ZFIN ID: ZDB-PUB-060816-28
Ethanol-dependent toxicity in zebrafish is partially attenuated by antioxidants
Reimers, M.J., La Du, J.K., Periera, C.B., Giovanini, J., and Tanguay, R.L.
Date: 2006
Source: Neurotoxicol. Teratol. 28(4): 497-508 (Journal)
Registered Authors: La Du, Jane K., Reimers, Mark, Tanguay, Robert L.
Keywords: none
MeSH Terms:
  • Animals
  • Antioxidants/pharmacology*
  • Apoptosis/drug effects
  • Cell Death/drug effects
  • Central Nervous System Depressants/antagonists & inhibitors*
  • Central Nervous System Depressants/toxicity*
  • Dose-Response Relationship, Drug
  • Edema/chemically induced
  • Edema/prevention & control
  • Embryo, Nonmammalian
  • Embryonic Development/drug effects
  • Ethanol/antagonists & inhibitors*
  • Ethanol/toxicity*
  • In Situ Nick-End Labeling
  • Oxidative Stress/drug effects
  • Pericardium/drug effects
  • Zebrafish/physiology*
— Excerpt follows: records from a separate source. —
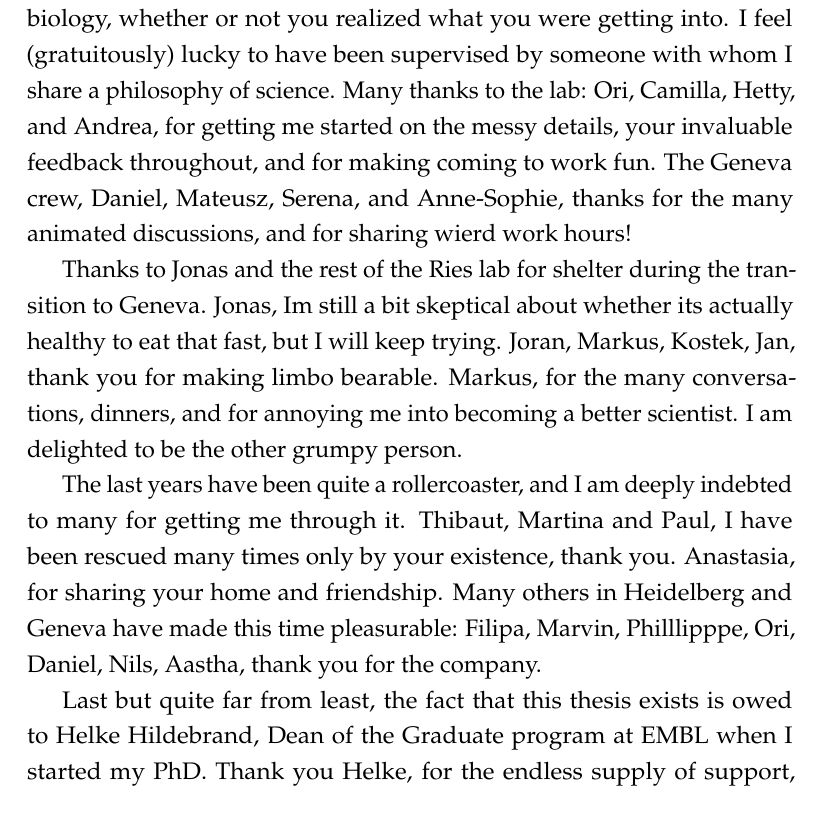
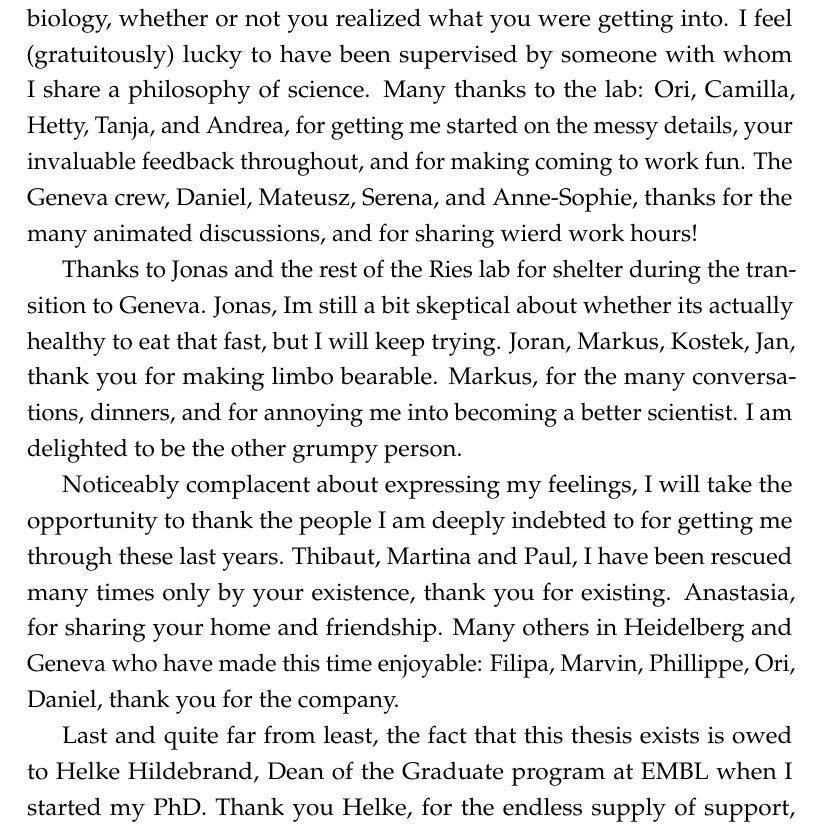
Before and after one commit to deepikaamenon/thesis_2021, a LaTeX thesis (main.tex): part of page 9 of 60, cut so that both start at the same text. Compiled offline with pdfLaTeX.

Commit message:
txs auto checkin

```diff
--- a/main.tex
+++ b/main.tex
@@ -326,13 +326,13 @@ I therefore propose that the endocytic machinery undergoes a structural transiti
 \begin{acknowledgements}
 \addchaptertocentry{\acknowledgementname} % Add the acknowledgements to the table of contents
 
-Thank you Marko, for your patience and guidance while I discovered biology, whether or not you realized what you were getting into. I feel (gratuitously) lucky to have been supervised by someone with whom I share a philosophy of science. Many thanks to the lab: Ori, Camilla, Hetty, and Andrea, for getting me started on the messy details, your invaluable feedback throughout, and for making coming to work fun. The Geneva crew, Daniel, Mateusz, Serena, and Anne-Sophie, thanks for the many animated discussions, and for sharing wierd work hours!
+Thank you Marko, for your patience and guidance while I discovered biology, whether or not you realized what you were getting into. I feel (gratuitously) lucky to have been supervised by someone with whom I share a philosophy of science. Many thanks to the lab: Ori, Camilla, Hetty, Tanja, and Andrea, for getting me started on the messy details, your invaluable feedback throughout, and for making coming to work fun. The Geneva crew, Daniel, Mateusz, Serena, and Anne-Sophie, thanks for the many animated discussions, and for sharing wierd work hours!
 
 Thanks to Jonas and the rest of the Ries lab for shelter during the transition to Geneva. Jonas, Im still a bit skeptical about whether its actually healthy to eat that fast, but I will keep trying. Joran, Markus, Kostek, Jan, thank you for making limbo bearable. Markus, for the many conversations, dinners, and for annoying me into becoming a better scientist. I am delighted to be the other grumpy person.
 
-The last years have been quite a rollercoaster, and I am deeply indebted to many for getting me through it. Thibaut, Martina and Paul, I have been rescued many times only by your existence, thank you. Anastasia, for sharing your home and friendship. Many others in Heidelberg and Geneva have made this time pleasurable: Filipa, Marvin, Philllipppe, Ori, Daniel, Nils, Aastha, thank you for the company.
+Noticeably complacent about expressing my feelings, I will take the opportunity to thank the people I am deeply indebted to for getting me through these last years. Thibaut, Martina and Paul, I have been rescued many times only by your existence, thank you for existing. Anastasia, for sharing your home and friendship. Many others in Heidelberg and Geneva who have made this time enjoyable: Filipa, Marvin, Phillippe, Ori, Daniel, thank you for the company.
 
-Last but quite far from least, the fact that this thesis exists is owed to Helke Hildebrand, Dean of the Graduate program at EMBL when I started my PhD. Thank you Helke, for the endless supply of support, encouragement, and chocolate.
+Last and quite far from least, the fact that this thesis exists is owed to Helke Hildebrand, Dean of the Graduate program at EMBL when I started my PhD. Thank you Helke, for the endless supply of support, encouragement, and chocolate.
 
 
 
```
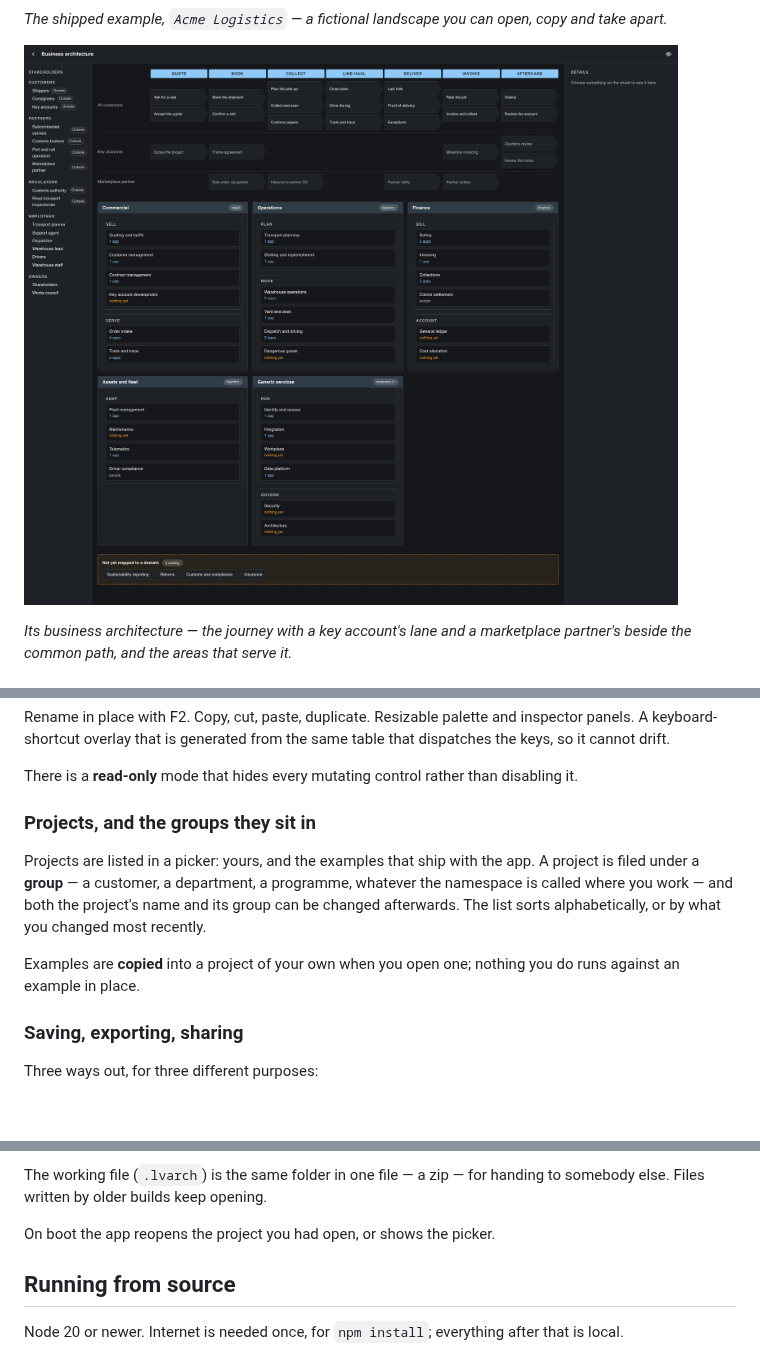
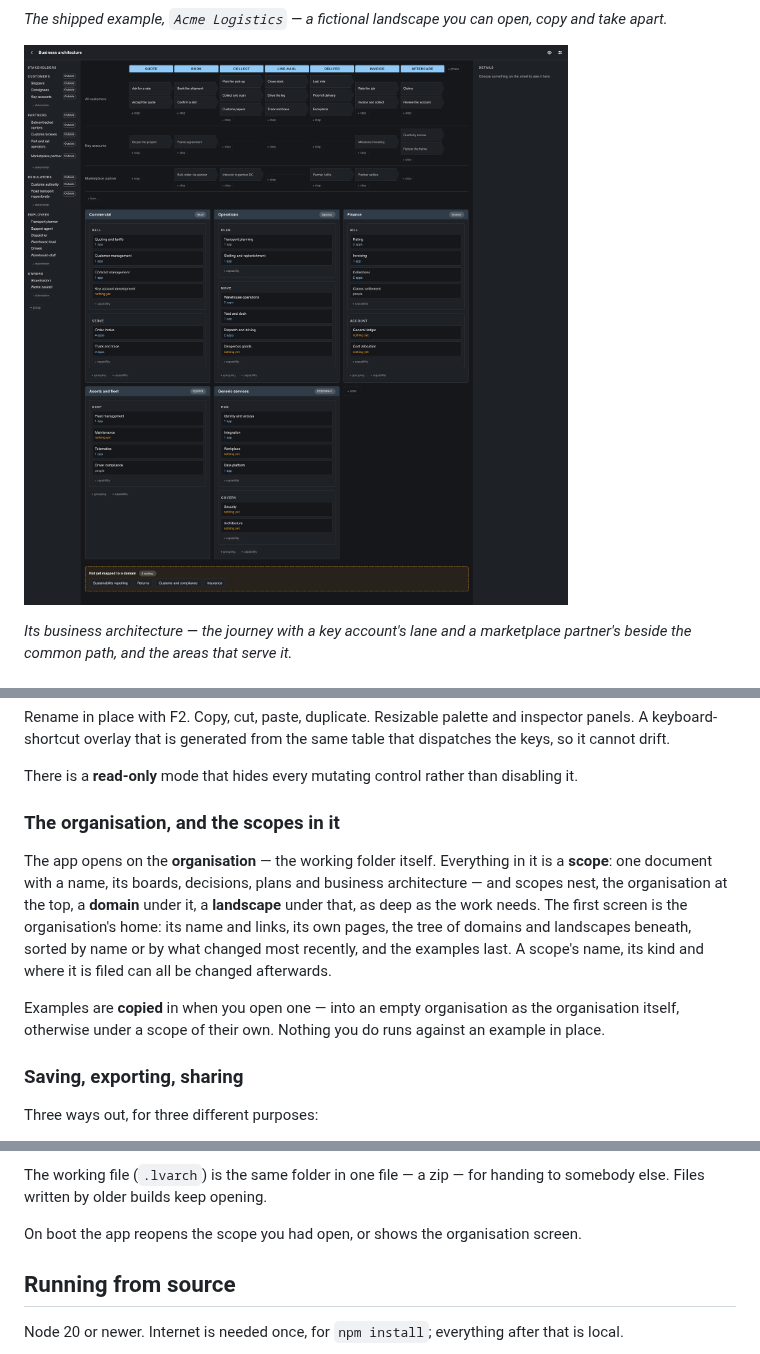
Before and after one commit to Lionsville/Lionsville-Architecture-Management-Tool, a Markdown page: README.md, 3 parts joined by grey strips. Rendered like a GitHub page; pictures changed too: docs/screenshot-sheet.png; blank space fills up the shorter version.

Commit message:
docs: the organisation screen, and the sheet as it can now be authored
The README's section on projects and groups says scopes now, and the
organisation screen has its picture in both manuals where the section
that describes it opens. The sheet's picture is retaken with the + on
every band, over the migrated example.

Co-Authored-By: Claude Fable 5.1 <noreply@anthropic.com>

```diff
--- a/README.md
+++ b/README.md
@@ -152,16 +152,20 @@ the same table that dispatches the keys, so it cannot drift.
 There is a **read-only** mode that hides every mutating control rather than
 disabling it.
 
-### Projects, and the groups they sit in
+### The organisation, and the scopes in it
 
-Projects are listed in a picker: yours, and the examples that ship with the app.
-A project is filed under a **group** — a customer, a department, a programme,
-whatever the namespace is called where you work — and both the project's name
-and its group can be changed afterwards. The list sorts alphabetically, or by
-what you changed most recently.
+The app opens on the **organisation** — the working folder itself. Everything
+in it is a **scope**: one document with a name, its boards, decisions, plans and
+business architecture — and scopes nest, the organisation at the top, a
+**domain** under it, a **landscape** under that, as deep as the work needs. The
+first screen is the organisation's home: its name and links, its own pages, the
+tree of domains and landscapes beneath, sorted by name or by what changed most
+recently, and the examples last. A scope's name, its kind and where it is filed
+can all be changed afterwards.
 
-Examples are **copied** into a project of your own when you open one; nothing
-you do runs against an example in place.
+Examples are **copied** in when you open one — into an empty organisation as
+the organisation itself, otherwise under a scope of their own. Nothing you do
+runs against an example in place.
 
 ### Saving, exporting, sharing
 
@@ -239,7 +243,8 @@ The status bar says so once.
 The working file (`.lvarch`) is the same folder in one file — a zip — for
 handing to somebody else. Files written by older builds keep opening.
 
-On boot the app reopens the project you had open, or shows the picker.
+On boot the app reopens the scope you had open, or shows the organisation
+screen.
 
 ## Running from source
 
```
Also changed, not shown: other parts of README.md (+1 -1 lines), docs/manual.en.md (+2 -0 lines), docs/manual.nl.md (+2 -0 lines), docs/screenshot-organisation.png (added).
PubMed: 16904866 Full text @ Neurotoxicol. Teratol.
Ethanol is a well-established developmental toxicant; however, the molecular and cellular mechanism(s) of toxicity remains unclear. It has been suggested that ethanol metabolism leads to oxidative stress resulting in an increase in cell death. Alcohol developmental toxicity has not been well studied in zebrafish; however, zebrafish represent an excellent vertebrate model for investigating and understanding normal and aberrant development. To evaluate ethanol metabolism dependent toxicity, chemical inhibitors of the ethanol metabolizing enzymes were utilized. Embryos co-exposed to ethanol and a combination of ethanol metabolism inhibitors led to a significant increase in the occurrence of pericardial edema. Further, in the presence of the inhibitor mixture there was an increase in developmental malformations at lower ethanol concentrations. Cell death has been implicated as a potential explanation for ethanol-dependent toxicity. Using cell death assays, ethanol significantly increased embryonic cell death. To determine if oxidative stress underlies cardiovascular dysfunction, embryos were co-exposed to ethanol and several antioxidants. The antioxidants, glutathione and lipoic acid, partially attenuated the incidence of pericardial edema. The effectiveness of the antioxidants to protect the embryos from ethanol-induced cell death was also evaluated. The antioxidants provided no protection against cell death. Thus, ethanol-mediated pericardial edema and cell death appear to be mechanistically distinct.